The dejected looking library director appears to be thinking about it and then says “Let me get back to you on that soon,” and quickly shuffles out the door.
Back to reality. Wouldn’t it be great if we could easily demonstrate, with some numbers and charts, how spending on libraries contributes to student retention. That’s the core message of an article titled “Return on Investment: Libraries and Student Retention” in the latest issue of The Journal of Academic Librarianship (September 2007, v.33 n5, pp. 561-566). In this study the author, Elizabeth M. Mezick (an accounting professor at Long Island University), concludes that library expenditures and professional staff have a significant positive effect on student retention. In a previous post I asked how academic librarians can do more to connect our work to student retention. And in a comment to that post Chadwick Seagraves pointed me to a study that concludes virtually the same thing that Mezick does. In essence, the more you spend on ibrary resources the more strongly associated that spending is with higher student graduation rates. But as this other study reports, virtually all instructional expenditures contribute to retention. What Mezick does add is a finding that the relationship between expenditures on resources and retention is greatest at baccalaureate colleges, while the relationship between expenditures on staff and retention is greatest at doctoral-granting institutions.
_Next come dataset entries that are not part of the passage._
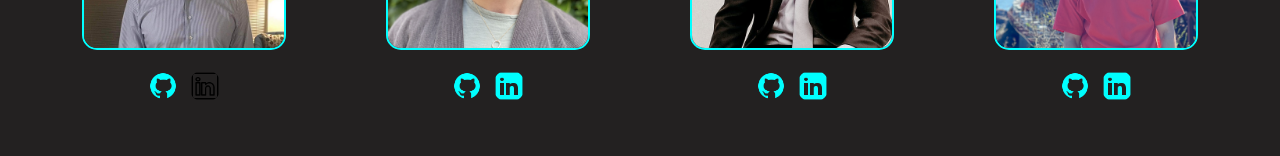
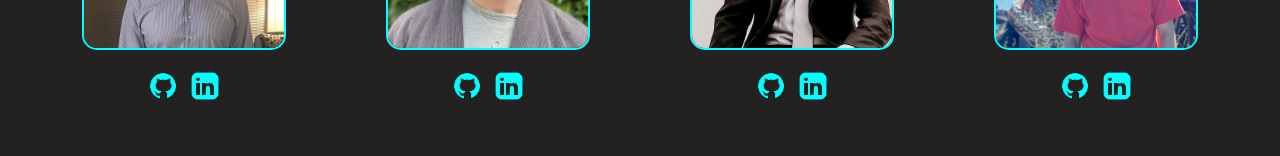
Before and after one commit to ShahmarAliyev/kluster-view, a Next.js app: page / in a window 1280 px wide. Shown: the part 4380-4536 px from the top of the page. Built offline with nearby package versions, Linux system fonts and the light colour scheme.

Commit message:
update linkedin logo

```diff
--- a/src/components/footer/footer.js
+++ b/src/components/footer/footer.js
@@ -21,7 +21,7 @@ const Footer = () => {
               <Image alt='' src='/img/githubNav.png' width={32} height={32} />
             </Link>
             <Link href='https://www.linkedin.com/in/jonathan-tsai95/'>
-              <Image alt='' src='/img/linkedin.png' width={32} height={32} />
+              <Image alt='' src='/img/linkedinNav.png' width={32} height={32} />
             </Link>
           </div>
         </div>
```
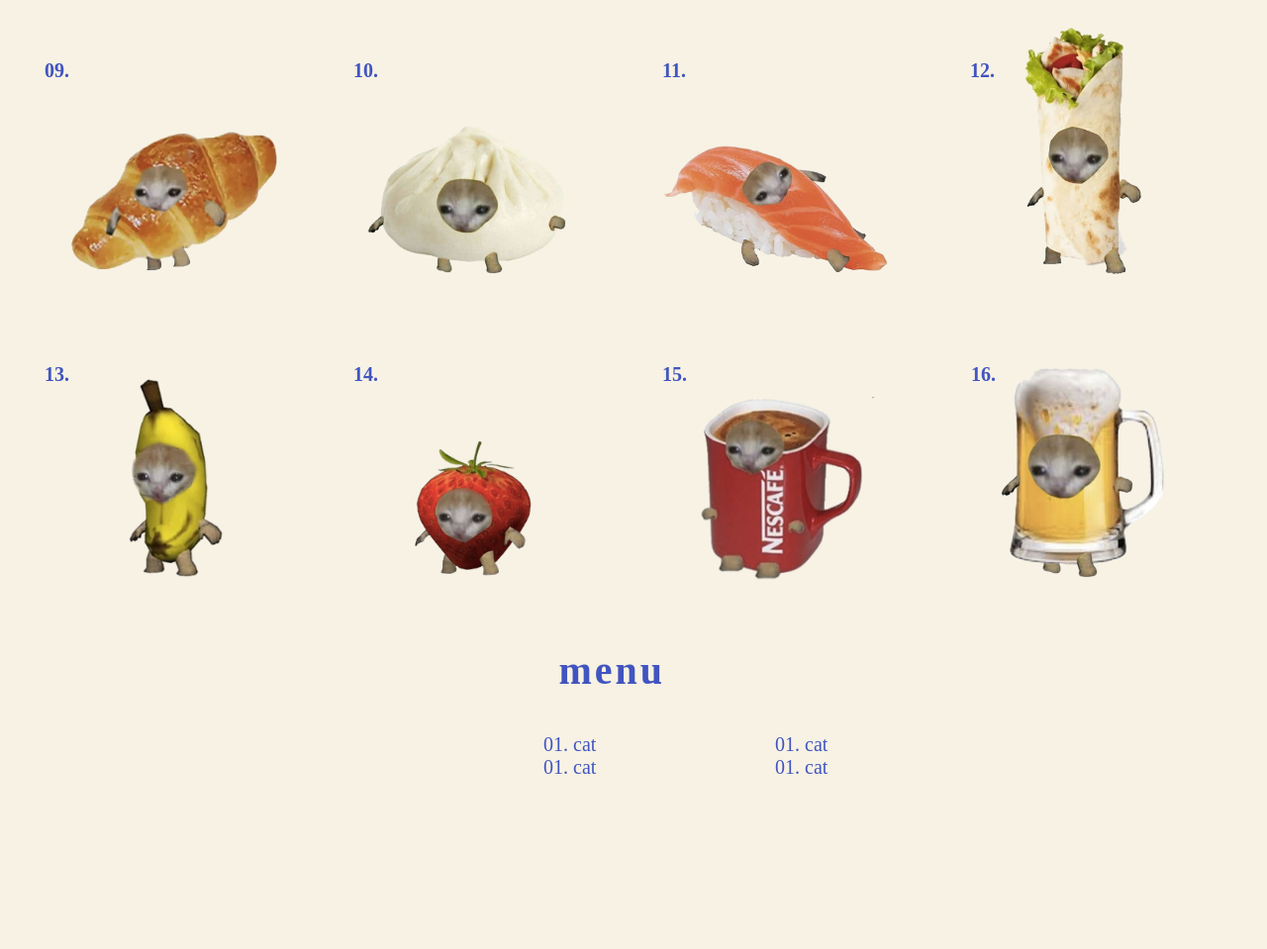
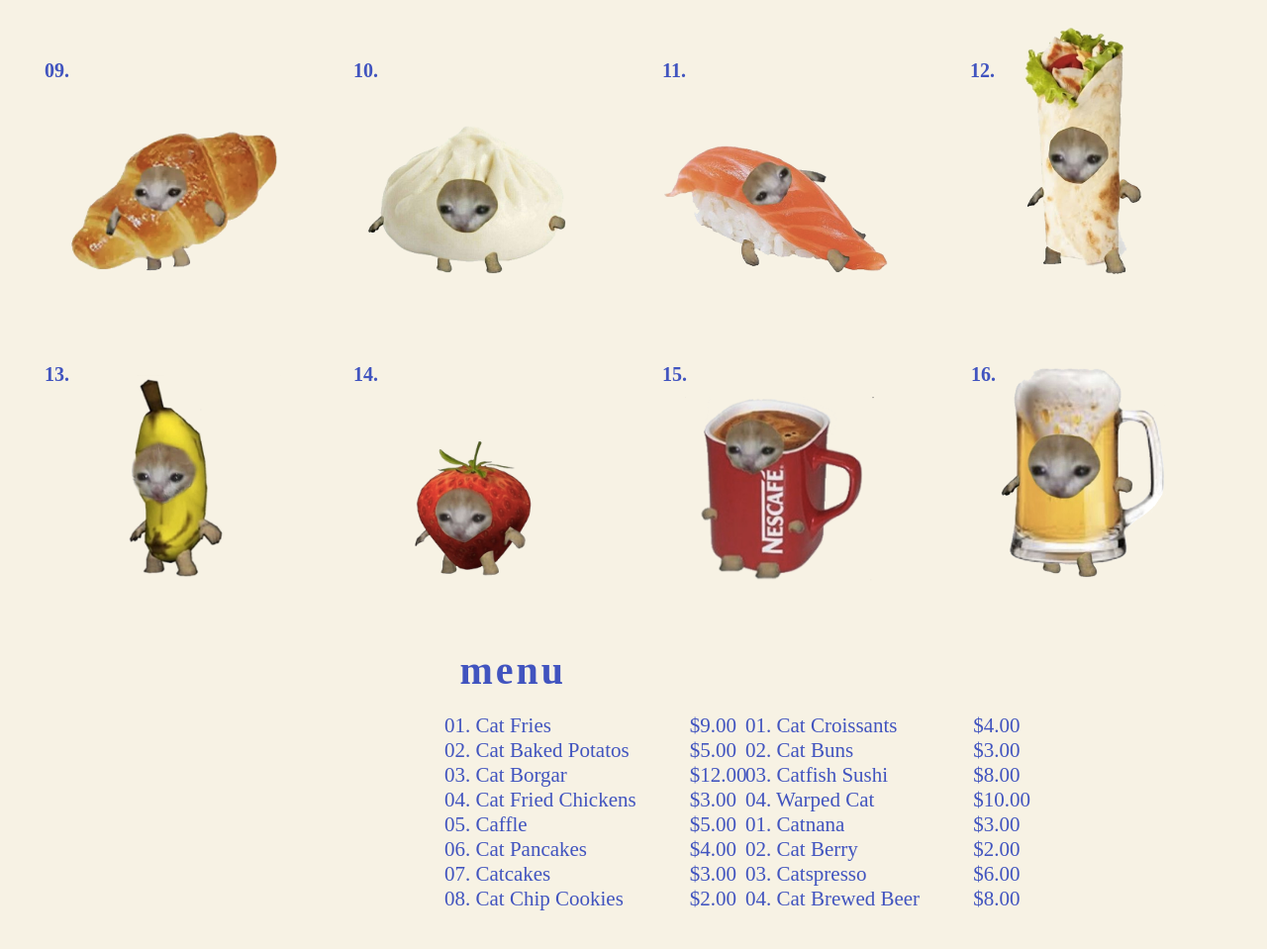
Before and after one commit to Evan-T-Wawa/Menu, a plain HTML site: page index.html in a window 1280 px wide. Shown: the part 1129-2088 px from the top of the page at 99% size. Before the commit the page ends 2016 px from the top, so only its background shows below. Drawn offline with Linux system fonts and the light colour scheme; a web font is replaced by a local one.

Commit message:
Menu Layout

```diff
--- a/index.html
+++ b/index.html
@@ -49,7 +49,7 @@
         <p class="number body-text">13. 14. 15. 16.</p>
         <img src="assets/13.png" alt="Cat Banana">
         <img src="assets/14.png" alt="Cat strawberry">
-        <img src="assets/15.png" alt="Cat Coffee">
+        <img src="assets/15.png" alt="Cat Burger">
         <img src="assets/16.png" alt="Cat Beer">
     </div>
 </div>
@@ -57,10 +57,55 @@
 <h3 class="menu title_font">menu</h3>
 
 <div class="item-container">
-    <p class="item body-text">01. cat</p>
-    <p class="item body-text">01. cat</p>
-    <p class="item body-text">01. cat</p>
-    <p class="item body-text">01. cat</p>
+
+    <div class="item-columns">
+        <ul class="item  body-text">
+            <li>01. Cat Fries</li>
+            <li>02. Cat Baked Potatos</li>
+            <li>03. Cat Borgar</li>
+            <li>04. Cat Fried Chickens</li>
+            <li>05. Caffle</li>
+            <li>06. Cat Pancakes</li>
+            <li>07. Catcakes</li>
+            <li>08. Cat Chip Cookies</li>
+        </ul>
+
+        <ul class="item-price body-text">
+            <li>$9.00</li>
+            <li>$5.00</li>
+            <li>$12.00</li>
+            <li>$3.00</li>
+            <li>$5.00</li>
+            <li>$4.00</li>
+            <li>$3.00</li>
+            <li>$2.00</li>
+        </ul>
+    </div>
+
+
+    <div class="item-columns">
+        <ul class="item  body-text">
+            <li>01. Cat Croissants</li>
+            <li>02. Cat Buns</li>
+            <li>03. Catfish Sushi</li>
+            <li>04. Warped Cat</li>
+            <li>01. Catnana</li>
+            <li>02. Cat Berry</li>
+            <li>03. Catspresso</li>
+            <li>04. Cat Brewed Beer</li>
+        </ul>
+
+        <ul class="item-price body-text">
+            <li>$4.00</li>
+            <li>$3.00</li>
+            <li>$8.00</li>
+            <li>$10.00</li>
+            <li>$3.00</li>
+            <li>$2.00</li>
+            <li>$6.00</li>
+            <li>$8.00</li>
+        </ul>
+    </div>
 
 </div>
 
--- a/style.css
+++ b/style.css
@@ -87,19 +87,35 @@ margin-bottom: -20px;
 .menu{
     margin-top: -20px;
     text-align: right;
-    margin-right: 600px;
+    margin-right: 700px;
 }
 
 .item-container{
     float:right;
-    width: 500px;
-    margin-right: 223px;
+    width: 620px;
+    margin-right: 203px;
     margin-bottom: 100px;
+    margin-top: -20px;
+}
+
+.item-columns{
+    display: inline-block;
+    width: 300px;
 }
 
 .item{
-    font-size: 20px;
+    font-size: 21px;
     display: inline-block;
-    width: 230px;
     margin: 0;
+    margin-left: -40px;
+    list-style-type: none;
 }
+
+.item-price{
+    display: inline-block;
+    width: 20px;
+    font-size: 21px;
+    margin: 0;
+    margin-left: 10px;
+    list-style-type: none;
+}
```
So does this new study advance our knowledge and our ability to conclude that the library, it’s staff, services and resources, contribute positively to student retention. To an extent, the answer is yes. If nothing else it appears to give some ammunition to those who might need to defend the library when other administrators argue that library resources are wasted in an Internet age. I’d still like to see academic librarians develop the metrics that enable us to demonstrate or confirm that the contributions we make as educators, not just the information commodities we deliver, boost retention rates.